"Cancer treatment is a very positive experience," he continued. "Everybody I've met anyway, they keep the most positive attitude because it really is the power of positive thinking that heals, and that's what the song is about ... and I kind of let the idea that I learned through him and through the ordeal flow over into a healing song for all of America and all of its recent tragedies as well."

Like "The Remedy," the songs on Waiting for My Rocket to Come find Mraz reflecting on his own everyday experiences or those affecting people around him, including falling in love ("Who Needs Shelter") and out of love ("Absolutely Zero").

"There's a song on the album, 'I'll Do Anything,' which is about this guy who is willing to do anything, say anything, full of one-liners, just to get laid, basically, so I put myself in his shoes for that song," Mraz said laughing. "Everything is based on relationships that I've witnessed — family, friends, labelmates, anyone."

Musically, Mraz injects his roots-rock with elements of reggae, blues and country, and occasionally delivers his lyrics like a rapper.

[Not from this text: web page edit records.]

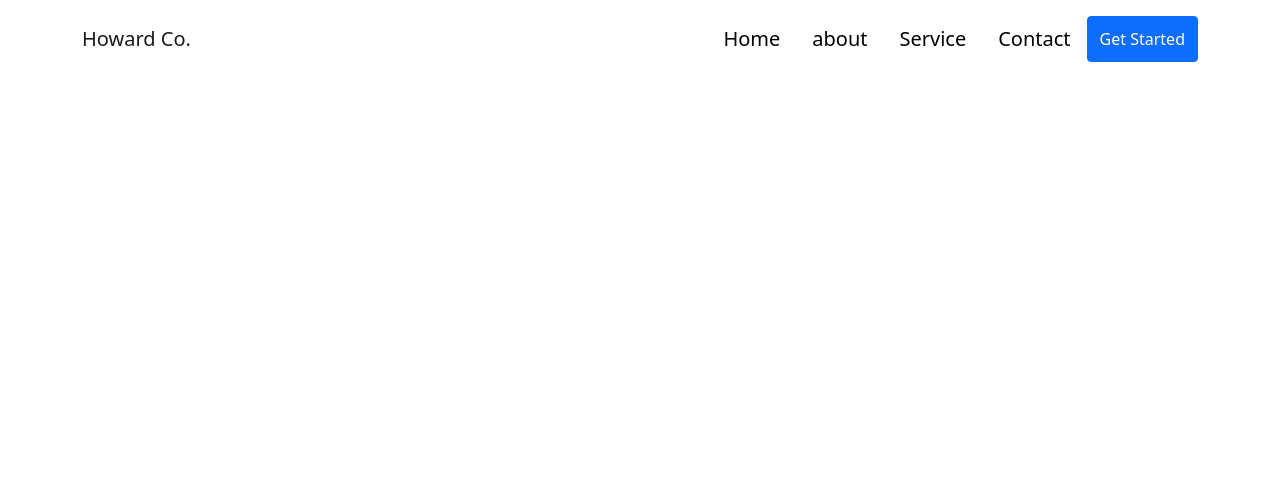
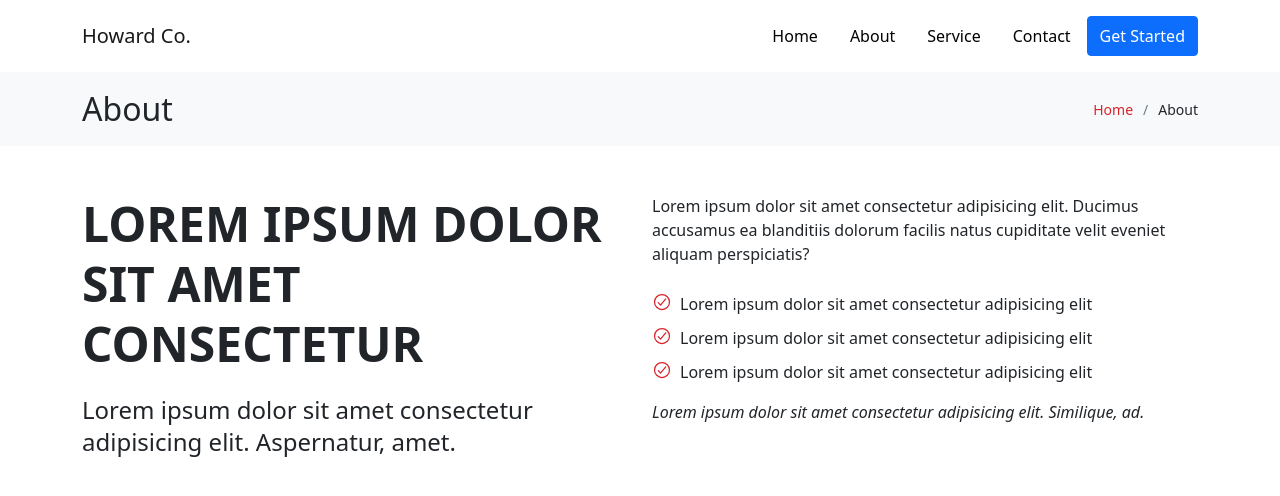
Before and after one commit to HowardMui/Howard-company2, a React (Create React App) app in the folder client/: page /about in a window 1280 px wide. Shown: the top 496 px of the page. Built offline with nearby package versions, Linux system fonts and the light colour scheme.

Commit message:
Added page heading

```diff
--- a/client/src/App.js
+++ b/client/src/App.js
@@ -1,4 +1,4 @@
-import React from "react";
+import React, { useState } from "react";
 import Header from "./components/Header/Header";
 import { Container } from "react-bootstrap";
 import { BrowserRouter as Router, Switch, Route, Link } from "react-router-dom";
@@ -8,17 +8,18 @@ import Service from "./components/Service/Service";
 import Contact from "./components/Contact/Contact";
 
 const App = () => {
+  // useState[position, setPosition] = ("sticky");
+
   return (
     <>
       <Router>
         <Header />
         <Switch>
           <Route exact path="/" component={Hero}></Route>
-          <Container>
-            <Route exact path="/about" component={About}></Route>
-            <Route exact path="/service" component={Service}></Route>
-            <Route exact path="/contact" component={Contact}></Route>
-          </Container>
+
+          <Route exact path="/about" component={About}></Route>
+          <Route exact path="/service" component={Service}></Route>
+          <Route exact path="/contact" component={Contact}></Route>
         </Switch>
       </Router>
     </>
--- a/client/src/components/About/About.js
+++ b/client/src/components/About/About.js
@@ -1,10 +1,41 @@
 import React from "react";
+import { Col, Container, Row } from "react-bootstrap";
+import { Link } from "react-router-dom";
+import PageHeading from "../partials/PageHeading";
+import "./about.scss";
+import { IoCheckmarkCircleOutline } from "react-icons/io5";
 
 const About = () => {
   return (
-    <div>
-      <p>Hello</p>
-    </div>
+    <section className="aboutSection" id="aboutSection">
+      <PageHeading />
+      <Container>
+        <Row className="py-5 content">
+          <Col lg="6" className="left-col">
+            <h2>Lorem ipsum dolor sit amet consectetur</h2>
+            <h3>Lorem ipsum dolor sit amet consectetur adipisicing elit. Aspernatur, amet.</h3>
+          </Col>
+          <Col lg="6" className=" right-col">
+            <p>Lorem ipsum dolor sit amet consectetur adipisicing elit. Ducimus accusamus ea blanditiis dolorum facilis natus cupiditate velit eveniet aliquam perspiciatis?</p>
+            <ul className="list-unstyled">
+              <li>
+                <IoCheckmarkCircleOutline />
+                <p className="d-inline">Lorem ipsum dolor sit amet consectetur adipisicing elit</p>
+              </li>
+              <li>
+                <IoCheckmarkCircleOutline />
+                <p className="d-inline">Lorem ipsum dolor sit amet consectetur adipisicing elit</p>
+              </li>
+              <li>
+                <IoCheckmarkCircleOutline />
+                <p className="d-inline">Lorem ipsum dolor sit amet consectetur adipisicing elit</p>
+              </li>
+            </ul>
+            <p className="fst-italic">Lorem ipsum dolor sit amet consectetur adipisicing elit. Similique, ad.</p>
+          </Col>
+        </Row>
+      </Container>
+    </section>
   );
 };
 
--- /dev/null
+++ b/client/src/components/About/about.scss
@@ -0,0 +1,40 @@
+@import "../../styles/styles.scss";
+
+#aboutSection {
+  & .content {
+    & .left-col {
+      & h2 {
+        font-weight: 700;
+        font-size: 48px;
+        line-height: 60px;
+        margin-bottom: 20px;
+        text-transform: uppercase;
+      }
+      & h3 {
+        font-weight: 500;
+        line-height: 32px;
+        font-size: 24px;
+      }
+    }
+
+    & .right-col {
+      & p {
+        margin-top: 0;
+        margin-bottom: 1rem;
+      }
+      & ul {
+        & li {
+          padding: 10px 0 0 28px;
+          position: relative;
+
+          & svg {
+            left: 0;
+            position: absolute;
+            font-size: 20px;
+            color: #d9232d;
+          }
+        }
+      }
+    }
+  }
+}
--- a/client/src/components/Contact/Contact.js
+++ b/client/src/components/Contact/Contact.js
@@ -1,9 +1,10 @@
 import React from "react";
+import PageHeading from "../partials/PageHeading";
 
 const Contact = () => {
   return (
     <div>
-      <p>This is Contact</p>
+      <PageHeading />
     </div>
   );
 };
--- a/client/src/components/Header/Header.js
+++ b/client/src/components/Header/Header.js
@@ -1,12 +1,10 @@
-import React from "react";
+import React, { useState } from "react";
 import { Button, Container, Navbar, Nav } from "react-bootstrap";
 import "./header.scss";
 import { IoMenuSharp } from "react-icons/io5";
 import { Link } from "react-router-dom";
 
 const Header = () => {
-  // let styles = classNames("p-5", "bg-warning");
-
   return (
     <Navbar className="py-3" expand="md" fixed="top">
       <Container>
@@ -17,7 +15,7 @@ const Header = () => {
         <Navbar.Collapse>
           <Nav className="ms-auto">
             <Link to="/">Home</Link>
-            <Link to="/about">about</Link>
+            <Link to="/about">About</Link>
             <Link to="/service">Service</Link>
             <Link to="/contact">Contact</Link>
             <Button>Get Started</Button>
--- a/client/src/components/Hero/Hero.js
+++ b/client/src/components/Hero/Hero.js
@@ -17,7 +17,7 @@ const Hero = () => {
   ];
 
   return (
-    <Carousel fade id="hero" className="vw-100 vh-100" nextIcon={nextBtn} prevIcon={prevBtn}>
+    <Carousel fade id="hero" className="vw-100 vh-100" interval={10000} nextIcon={nextBtn} prevIcon={prevBtn}>
       {Items.map((item) => (
         <Carousel.Item>
           <img className="d-block w-100 h-100" src={item.image} alt="First slide" />
--- a/client/src/components/Hero/hero.scss
+++ b/client/src/components/Hero/hero.scss
@@ -3,6 +3,17 @@
 #hero {
   & .carousel-indicators {
     & button {
+      width: 12px;
+      height: 12px;
+      transition: 0.4s;
+      &:hover {
+        background-color: $text-hover-color;
+        transform: translateY(-3px);
+      }
+    }
+    & .active {
+      background-color: $text-hover-color;
+      transform: translateY(-3px);
     }
   }
 
@@ -11,6 +22,10 @@
 
     & .carousel-item {
       height: 100%;
+      // display: flex;
+      // justify-content: center;
+      // align-items: center;
+      // bottom: 0;
 
       &::before {
         content: "";
@@ -29,7 +44,7 @@
 
       & .carousel-caption {
         bottom: 0;
-        top: 50%;
+        top: 45%;
       }
     }
   }
--- a/client/src/components/Service/Service.js
+++ b/client/src/components/Service/Service.js
@@ -1,9 +1,10 @@
 import React from "react";
+import PageHeading from "../partials/PageHeading";
 
 const Service = () => {
   return (
     <div>
-      <p>This is service</p>
+      <PageHeading />
     </div>
   );
 };
--- /dev/null
+++ b/client/src/components/partials/PageHeading.js
@@ -0,0 +1,26 @@
+import React from "react";
+import { Container } from "react-bootstrap";
+import { Link, useLocation } from "react-router-dom";
+import "./pageheading.scss";
+
+const PageHeading = () => {
+  let location = useLocation();
+
+  return (
+    <div className="section-heading" id="section-heading">
+      <Container>
+        <div className="section-div">
+          <h3 className="text-capitalize">{location.pathname.substr(1)}</h3>
+          <ul>
+            <li>
+              <Link to="/">Home</Link>
+            </li>
+            <li className="text-capitalize">{location.pathname.substr(1)}</li>
+          </ul>
+        </div>
+      </Container>
+    </div>
+  );
+};
+
+export default PageHeading;
--- /dev/null
+++ b/client/src/components/partials/pageheading.scss
@@ -0,0 +1,40 @@
+@import "../../styles/styles.scss";
+
+#section-heading {
+  @include sectionMarginTop();
+
+  & .section-div {
+    @include displayFlex(space-between);
+
+    & h3 {
+      font-size: 32px;
+      font-weight: 300;
+      margin: 0;
+    }
+
+    & ul {
+      display: flex;
+      flex-wrap: wrap;
+      list-style: none;
+      padding: 0;
+      margin: 0;
+      font-size: 14px;
+
+      & a {
+        text-decoration: none;
+        color: #d9232d;
+      }
+
+      & li + li {
+        padding-left: 10px;
+      }
+
+      & li + li::before {
+        display: inline-block;
+        padding-right: 10px;
+        color: #6b7b8d;
+        content: "/";
+      }
+    }
+  }
+}
--- a/client/src/styles/_mixins.scss
+++ b/client/src/styles/_mixins.scss
@@ -16,3 +16,15 @@
   text-decoration: none;
   transition: color 0.4s ease-in-out, background-color 0.15s ease-in-out, border-color 0.15s ease-in-out;
 }
+
+@mixin sectionMarginTop {
+  margin-top: 4.5rem;
+  background: $Pageheading-bg-color;
+  padding: 18px 0;
+}
+
+@mixin displayFlex($value) {
+  display: flex;
+  justify-content: $value;
+  align-items: center;
+}
--- a/client/src/styles/_variables.scss
+++ b/client/src/styles/_variables.scss
@@ -3,8 +3,9 @@
 $bg-white-color: #fff;
 $text-hover-color: palevioletred;
 $black: #000;
+$Pageheading-bg-color: #f8f9fa;
 
 // font-size
 
-$text-font-size: 1.25rem;
+$text-font-size: 1rem;
 $btn-font-size: 1.75rem;
```
Also changed, not shown: 1 other file (tests, documents, lock files or other folders).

"I know a lot of guys out there who are playing music now [and] who are doing what I do, and I think that's from ... [if] you ask anybody what kind of music they listen to nowadays, they say, 'a little bit of everything,' " Mraz theorized. "And that's the worst answer in the world. It's boring, but it's true. We all listen to all kinds of music now, you know, from hip-hop to ... even there's a bit of country that we're all into — or alt-country — or some dub or some, you know, some pop music. I love Kelly Clarkson! C'mon, are you kidding me?"

Mraz is currently wrapping up a string of North American dates, which will be followed in September with tours of Japan and England.